"Late Cretaceous Through Oligocene Magmatic and Tectonic Evolution of the Western Alaska Range"
Noon Luncheon 11:30-1:00 pm
New U-Pb zircon ages together with geochemistry and radiogenic isotopes for Late Cretaceous to Oligocene igneous rocks in the western Alaska Range constrain the spatial distribution, petrogenesis, and tectonic setting of magmatism through time. These igneous rocks were emplaced across multiple basement domains that include Neoproterozoic to Jurassic carbonate and siliciclastic strata of the Farewell terrane, Mesozoic plutonic and volcanic rocks of the Peninsular terrane, and Cretaceous turbiditic strata of the Kahiltna basin. They also host multiple types of mineralization including intrusion-related Au, porphyry Cu-Mo-Au, polymetallic veins and skarns, and peralkaline intrusion-related REE. The oldest intrusive suite is ca. 104 to 78 Ma; the youngest plutons of this relatively localized suite were intruded during folding of the Kahiltna succession. This deformation is interpreted to represent closure of the retroarc Kahiltna basin and a transition to transpression-dominated tectonics along the southern Alaska margin. More widespread magmatism ca. 75– 55 Ma occurred in two general pulses, each with contrasting geochemistry. The first pulse was dominantly magnesian ca. 75–67 Ma, and the second pulse was dominantly ferroan ca. 63–55 Ma. The latter pulse is associated with widespread andesitic to rhyolitic volcanic rocks and was coeval with dextral transpressional deformation. Emplacement of widespread and voluminous intermediate to mafic dikes ca. 59–51 Ma overlaps the final phase of the second pulse. Magmatism waned during inferred late Paleocene to early Eocene ridge subduction along the southern Alaska margin but then resumed ca. 45 Ma, around the same time as the initiation of the Aleutian/Meshik arc. In the western Alaska Range, this dominantly subalkaline Eocene magmatism included emplacement of the elongate N–S Merrill Pass pluton and large volumes of associated ca. 44–37 Ma andesitic flows, tuffs, and lahar deposits. Finally, an Oligocene magmatic pulse involved emplacement of a compositionally variable suite of subduction-related magmas ranging from gabbro to peralkaline granite ca. 31–25 Ma, followed by waning magmatism that coincided with initiation of Yakutat slab subduction.

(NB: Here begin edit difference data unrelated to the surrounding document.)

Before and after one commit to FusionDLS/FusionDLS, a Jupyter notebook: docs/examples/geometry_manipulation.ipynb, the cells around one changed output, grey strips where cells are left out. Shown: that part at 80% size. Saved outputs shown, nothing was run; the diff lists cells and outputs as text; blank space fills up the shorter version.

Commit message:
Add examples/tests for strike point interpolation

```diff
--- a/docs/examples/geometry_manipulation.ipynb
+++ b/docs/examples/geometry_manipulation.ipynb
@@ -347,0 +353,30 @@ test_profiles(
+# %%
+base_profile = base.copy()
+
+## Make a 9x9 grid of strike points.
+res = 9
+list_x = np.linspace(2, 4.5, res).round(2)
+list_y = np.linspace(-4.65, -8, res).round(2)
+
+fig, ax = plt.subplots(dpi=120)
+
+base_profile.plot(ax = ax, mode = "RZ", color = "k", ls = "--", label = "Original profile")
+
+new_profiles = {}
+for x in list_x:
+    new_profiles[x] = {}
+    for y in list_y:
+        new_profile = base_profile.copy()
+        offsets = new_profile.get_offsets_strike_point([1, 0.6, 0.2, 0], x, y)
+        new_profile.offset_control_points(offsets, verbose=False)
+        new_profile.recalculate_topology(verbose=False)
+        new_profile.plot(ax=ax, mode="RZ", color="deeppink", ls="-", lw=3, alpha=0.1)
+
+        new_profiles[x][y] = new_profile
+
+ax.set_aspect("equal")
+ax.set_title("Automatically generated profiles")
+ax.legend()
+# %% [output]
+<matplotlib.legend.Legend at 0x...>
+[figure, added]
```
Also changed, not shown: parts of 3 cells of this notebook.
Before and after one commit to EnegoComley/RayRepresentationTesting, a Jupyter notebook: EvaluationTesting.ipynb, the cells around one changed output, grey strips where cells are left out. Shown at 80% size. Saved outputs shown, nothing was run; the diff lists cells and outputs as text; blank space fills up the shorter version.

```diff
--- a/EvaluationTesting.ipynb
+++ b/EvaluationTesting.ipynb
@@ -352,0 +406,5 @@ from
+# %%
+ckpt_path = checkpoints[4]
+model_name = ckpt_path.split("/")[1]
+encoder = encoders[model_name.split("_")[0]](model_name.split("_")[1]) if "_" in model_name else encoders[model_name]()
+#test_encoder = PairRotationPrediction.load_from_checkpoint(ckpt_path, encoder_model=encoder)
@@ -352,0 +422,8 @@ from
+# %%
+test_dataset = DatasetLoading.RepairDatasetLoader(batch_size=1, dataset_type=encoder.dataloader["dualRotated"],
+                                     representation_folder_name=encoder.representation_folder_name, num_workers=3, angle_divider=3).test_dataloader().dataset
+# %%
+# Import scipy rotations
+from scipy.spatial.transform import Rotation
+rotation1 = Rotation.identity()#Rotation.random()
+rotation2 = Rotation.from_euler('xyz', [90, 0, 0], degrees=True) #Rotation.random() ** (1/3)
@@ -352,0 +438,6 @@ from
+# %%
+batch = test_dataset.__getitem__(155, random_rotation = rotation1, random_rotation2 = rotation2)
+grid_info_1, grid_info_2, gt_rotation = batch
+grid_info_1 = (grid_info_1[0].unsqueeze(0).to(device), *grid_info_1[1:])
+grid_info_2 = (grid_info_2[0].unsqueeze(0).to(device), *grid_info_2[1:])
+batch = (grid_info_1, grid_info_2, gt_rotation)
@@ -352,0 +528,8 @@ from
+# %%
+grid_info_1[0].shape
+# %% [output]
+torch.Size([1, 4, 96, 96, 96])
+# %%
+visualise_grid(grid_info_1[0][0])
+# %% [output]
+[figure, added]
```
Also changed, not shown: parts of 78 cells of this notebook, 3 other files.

Jamey Jones is a Research Geologist with the U.S. Geological Survey Alaska Science Center. Originally from northern Louisiana, Jones received a B.S. in Geology from the University of the South in Tennessee, an M.S. from the University of Wyoming working on a metamorphic core complex in northeastern Nevada, and a Ph.D. from the University of Texas at Austin working on the Proterozoic tectonic evolution of western North America. His research interests and expertise include regional tectonics, structural geology, hard-rock petrology and geochronology. He held tenure-track positions for three years each at University of Minnesota Morris and University of Arkansas at Little Rock prior to joining the USGS Alaska Science Center, where he has been working since 2011. His work at the USGS is primarily funded by the Mineral Resources Program, and is focused on framework geology, tectonic evolution, and mineral resources of Alaska and the northern North American Cordillera.